_Your objective:_ Copy every line of the data in which the word "development" occurs.
** Records provided follows **
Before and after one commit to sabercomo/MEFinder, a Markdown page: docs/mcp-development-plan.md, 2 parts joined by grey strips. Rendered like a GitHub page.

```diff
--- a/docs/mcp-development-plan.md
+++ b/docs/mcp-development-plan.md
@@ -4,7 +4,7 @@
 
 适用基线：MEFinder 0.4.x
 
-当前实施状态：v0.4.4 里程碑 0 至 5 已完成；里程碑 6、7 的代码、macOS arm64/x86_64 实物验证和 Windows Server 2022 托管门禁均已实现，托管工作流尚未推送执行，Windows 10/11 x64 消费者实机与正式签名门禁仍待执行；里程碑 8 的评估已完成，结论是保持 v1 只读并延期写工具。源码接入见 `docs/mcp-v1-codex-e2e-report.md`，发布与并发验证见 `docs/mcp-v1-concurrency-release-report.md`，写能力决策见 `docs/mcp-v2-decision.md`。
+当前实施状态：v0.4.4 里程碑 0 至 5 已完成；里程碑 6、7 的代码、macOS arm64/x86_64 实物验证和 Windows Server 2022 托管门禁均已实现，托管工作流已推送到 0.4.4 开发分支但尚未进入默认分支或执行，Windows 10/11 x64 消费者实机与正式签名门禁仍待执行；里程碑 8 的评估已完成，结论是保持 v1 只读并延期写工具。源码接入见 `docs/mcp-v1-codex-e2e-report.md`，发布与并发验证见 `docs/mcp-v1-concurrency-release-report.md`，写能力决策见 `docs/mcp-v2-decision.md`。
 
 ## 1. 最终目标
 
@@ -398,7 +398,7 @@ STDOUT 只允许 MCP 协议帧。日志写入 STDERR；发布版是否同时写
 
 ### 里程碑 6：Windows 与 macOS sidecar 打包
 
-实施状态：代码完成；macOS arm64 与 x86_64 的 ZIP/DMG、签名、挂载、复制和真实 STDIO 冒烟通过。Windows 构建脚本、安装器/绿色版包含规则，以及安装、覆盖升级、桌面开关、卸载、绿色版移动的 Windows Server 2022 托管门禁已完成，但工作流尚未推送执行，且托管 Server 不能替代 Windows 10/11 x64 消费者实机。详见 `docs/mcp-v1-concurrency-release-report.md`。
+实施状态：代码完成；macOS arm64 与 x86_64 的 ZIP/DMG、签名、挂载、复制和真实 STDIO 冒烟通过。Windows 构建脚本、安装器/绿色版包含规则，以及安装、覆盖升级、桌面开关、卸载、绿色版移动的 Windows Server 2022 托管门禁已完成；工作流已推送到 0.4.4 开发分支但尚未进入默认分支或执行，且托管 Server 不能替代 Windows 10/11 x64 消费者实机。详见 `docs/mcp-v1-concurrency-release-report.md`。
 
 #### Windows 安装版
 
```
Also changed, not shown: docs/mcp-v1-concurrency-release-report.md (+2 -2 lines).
** End of Records provided **
_Reply:_
Before and after one commit to sabercomo/MEFinder, a Markdown page: docs/mcp-development-plan.md, 2 parts joined by grey strips. Rendered like a GitHub page.
--- a/docs/mcp-development-plan.md
+++ b/docs/mcp-development-plan.md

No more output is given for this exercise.